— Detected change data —
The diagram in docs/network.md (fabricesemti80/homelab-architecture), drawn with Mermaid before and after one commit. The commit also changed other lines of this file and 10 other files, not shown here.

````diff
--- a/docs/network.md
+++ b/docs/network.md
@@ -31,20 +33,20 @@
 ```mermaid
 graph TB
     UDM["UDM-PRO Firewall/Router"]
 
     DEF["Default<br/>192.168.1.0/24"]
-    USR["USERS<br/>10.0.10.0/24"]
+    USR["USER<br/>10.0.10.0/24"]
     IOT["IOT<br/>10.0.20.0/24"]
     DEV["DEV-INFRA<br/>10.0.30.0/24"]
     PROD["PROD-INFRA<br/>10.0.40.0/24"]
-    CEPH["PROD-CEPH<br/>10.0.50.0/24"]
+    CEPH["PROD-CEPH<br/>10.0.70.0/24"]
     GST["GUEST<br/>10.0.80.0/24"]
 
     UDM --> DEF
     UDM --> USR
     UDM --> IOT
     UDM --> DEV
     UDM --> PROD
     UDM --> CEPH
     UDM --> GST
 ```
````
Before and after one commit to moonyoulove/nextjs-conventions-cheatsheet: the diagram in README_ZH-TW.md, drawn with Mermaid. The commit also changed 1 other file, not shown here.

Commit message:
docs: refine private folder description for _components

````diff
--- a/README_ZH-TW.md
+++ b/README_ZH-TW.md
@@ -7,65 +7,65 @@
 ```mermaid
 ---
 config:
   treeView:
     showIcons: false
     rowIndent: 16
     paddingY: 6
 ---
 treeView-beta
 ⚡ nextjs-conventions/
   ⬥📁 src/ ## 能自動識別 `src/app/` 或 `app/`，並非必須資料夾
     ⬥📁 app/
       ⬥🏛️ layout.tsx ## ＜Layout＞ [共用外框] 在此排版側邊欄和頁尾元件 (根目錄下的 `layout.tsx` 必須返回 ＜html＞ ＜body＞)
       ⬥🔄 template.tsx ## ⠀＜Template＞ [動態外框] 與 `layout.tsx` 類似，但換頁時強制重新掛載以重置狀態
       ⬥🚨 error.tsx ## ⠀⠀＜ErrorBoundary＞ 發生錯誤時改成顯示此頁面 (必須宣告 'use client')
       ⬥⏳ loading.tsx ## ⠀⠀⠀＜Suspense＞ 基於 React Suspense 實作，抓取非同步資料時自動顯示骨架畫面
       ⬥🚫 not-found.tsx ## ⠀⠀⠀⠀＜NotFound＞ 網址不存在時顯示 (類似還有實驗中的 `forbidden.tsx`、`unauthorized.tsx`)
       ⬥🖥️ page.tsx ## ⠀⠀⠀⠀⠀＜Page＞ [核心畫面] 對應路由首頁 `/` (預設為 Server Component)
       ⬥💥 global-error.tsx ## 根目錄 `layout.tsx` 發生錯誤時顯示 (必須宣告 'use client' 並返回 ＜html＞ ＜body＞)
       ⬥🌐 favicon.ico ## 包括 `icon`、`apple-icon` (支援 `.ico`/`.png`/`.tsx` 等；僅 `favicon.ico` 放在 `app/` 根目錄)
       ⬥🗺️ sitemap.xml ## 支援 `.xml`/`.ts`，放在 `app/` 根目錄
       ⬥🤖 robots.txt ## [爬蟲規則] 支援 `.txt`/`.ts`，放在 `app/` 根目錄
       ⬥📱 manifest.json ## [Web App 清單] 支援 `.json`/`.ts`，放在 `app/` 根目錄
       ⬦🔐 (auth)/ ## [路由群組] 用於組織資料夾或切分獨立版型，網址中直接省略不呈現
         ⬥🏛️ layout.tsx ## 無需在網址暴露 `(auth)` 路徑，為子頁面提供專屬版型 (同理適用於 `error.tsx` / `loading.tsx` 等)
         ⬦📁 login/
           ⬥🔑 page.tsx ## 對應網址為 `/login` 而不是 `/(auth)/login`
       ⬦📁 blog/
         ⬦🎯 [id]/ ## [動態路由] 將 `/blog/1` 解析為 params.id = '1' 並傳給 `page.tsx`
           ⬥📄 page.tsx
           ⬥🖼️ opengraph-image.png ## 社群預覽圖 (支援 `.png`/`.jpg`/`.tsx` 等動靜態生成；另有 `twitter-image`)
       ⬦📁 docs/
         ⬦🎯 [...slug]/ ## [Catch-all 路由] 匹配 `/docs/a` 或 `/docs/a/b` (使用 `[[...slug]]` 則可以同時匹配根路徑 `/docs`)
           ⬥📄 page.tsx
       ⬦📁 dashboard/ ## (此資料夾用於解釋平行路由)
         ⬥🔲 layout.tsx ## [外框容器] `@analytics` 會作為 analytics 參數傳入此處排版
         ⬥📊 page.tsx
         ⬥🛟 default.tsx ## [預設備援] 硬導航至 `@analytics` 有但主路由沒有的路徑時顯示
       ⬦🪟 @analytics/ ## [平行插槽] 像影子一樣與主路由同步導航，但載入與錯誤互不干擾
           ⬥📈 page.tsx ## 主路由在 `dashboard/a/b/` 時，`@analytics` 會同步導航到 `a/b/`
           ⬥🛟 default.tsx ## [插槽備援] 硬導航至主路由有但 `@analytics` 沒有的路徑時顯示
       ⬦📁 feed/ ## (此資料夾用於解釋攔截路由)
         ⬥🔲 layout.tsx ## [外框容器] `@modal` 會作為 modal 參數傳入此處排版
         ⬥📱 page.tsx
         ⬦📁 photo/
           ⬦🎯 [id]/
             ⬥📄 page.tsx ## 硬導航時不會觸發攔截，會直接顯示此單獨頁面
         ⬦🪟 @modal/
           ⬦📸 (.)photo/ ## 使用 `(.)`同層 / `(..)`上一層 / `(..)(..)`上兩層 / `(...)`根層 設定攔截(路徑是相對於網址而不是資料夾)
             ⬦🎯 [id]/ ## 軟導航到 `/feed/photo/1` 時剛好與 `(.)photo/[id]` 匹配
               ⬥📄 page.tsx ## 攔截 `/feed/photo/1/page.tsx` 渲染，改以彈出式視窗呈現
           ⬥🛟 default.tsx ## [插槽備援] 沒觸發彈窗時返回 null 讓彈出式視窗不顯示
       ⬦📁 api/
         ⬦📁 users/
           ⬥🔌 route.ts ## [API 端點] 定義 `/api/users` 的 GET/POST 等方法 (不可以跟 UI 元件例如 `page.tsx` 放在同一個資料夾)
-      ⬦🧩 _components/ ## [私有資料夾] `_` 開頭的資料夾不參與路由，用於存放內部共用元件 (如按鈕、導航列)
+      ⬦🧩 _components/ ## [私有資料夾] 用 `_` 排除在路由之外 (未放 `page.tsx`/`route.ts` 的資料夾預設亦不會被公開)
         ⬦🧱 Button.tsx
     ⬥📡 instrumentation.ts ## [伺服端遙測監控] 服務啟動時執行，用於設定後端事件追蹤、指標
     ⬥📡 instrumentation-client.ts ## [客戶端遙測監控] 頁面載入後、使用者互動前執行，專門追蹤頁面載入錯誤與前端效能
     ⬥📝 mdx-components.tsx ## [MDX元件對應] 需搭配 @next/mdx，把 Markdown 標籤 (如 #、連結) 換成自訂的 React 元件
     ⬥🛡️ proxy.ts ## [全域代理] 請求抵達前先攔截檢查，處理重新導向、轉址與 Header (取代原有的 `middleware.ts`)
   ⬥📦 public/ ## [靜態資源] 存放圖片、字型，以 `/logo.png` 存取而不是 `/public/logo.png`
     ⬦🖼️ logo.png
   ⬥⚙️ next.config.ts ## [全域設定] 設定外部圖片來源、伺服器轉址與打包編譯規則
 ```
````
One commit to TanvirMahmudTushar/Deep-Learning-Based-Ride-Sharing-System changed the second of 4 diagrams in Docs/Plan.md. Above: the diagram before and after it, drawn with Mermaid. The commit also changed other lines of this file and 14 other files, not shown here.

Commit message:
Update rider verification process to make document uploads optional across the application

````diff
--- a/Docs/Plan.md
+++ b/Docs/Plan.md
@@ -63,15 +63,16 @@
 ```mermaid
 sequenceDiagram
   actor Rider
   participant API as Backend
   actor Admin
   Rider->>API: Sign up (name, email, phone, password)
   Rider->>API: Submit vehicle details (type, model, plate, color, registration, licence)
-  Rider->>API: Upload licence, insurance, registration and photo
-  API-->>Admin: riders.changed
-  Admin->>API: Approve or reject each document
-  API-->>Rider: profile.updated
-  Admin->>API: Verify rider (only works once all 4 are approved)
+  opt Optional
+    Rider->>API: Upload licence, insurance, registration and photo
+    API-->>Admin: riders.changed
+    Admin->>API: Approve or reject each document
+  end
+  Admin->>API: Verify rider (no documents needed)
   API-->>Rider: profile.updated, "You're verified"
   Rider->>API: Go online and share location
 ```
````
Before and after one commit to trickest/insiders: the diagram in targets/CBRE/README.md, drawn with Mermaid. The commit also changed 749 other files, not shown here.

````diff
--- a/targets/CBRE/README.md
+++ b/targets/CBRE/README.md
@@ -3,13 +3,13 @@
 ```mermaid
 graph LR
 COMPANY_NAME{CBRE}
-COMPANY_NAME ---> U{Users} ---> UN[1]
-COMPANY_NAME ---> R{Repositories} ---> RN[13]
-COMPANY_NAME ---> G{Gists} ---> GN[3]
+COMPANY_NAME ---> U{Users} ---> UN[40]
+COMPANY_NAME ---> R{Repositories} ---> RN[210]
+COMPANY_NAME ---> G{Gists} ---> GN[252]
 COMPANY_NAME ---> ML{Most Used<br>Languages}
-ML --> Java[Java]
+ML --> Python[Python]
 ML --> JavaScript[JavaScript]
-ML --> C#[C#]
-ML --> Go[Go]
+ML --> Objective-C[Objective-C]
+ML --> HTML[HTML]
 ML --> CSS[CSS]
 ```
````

— EXERCISE AIM —
On how many lines of the records above does the word "Admin" appear? Answer with only that number.

— ANSWER SPACE —
7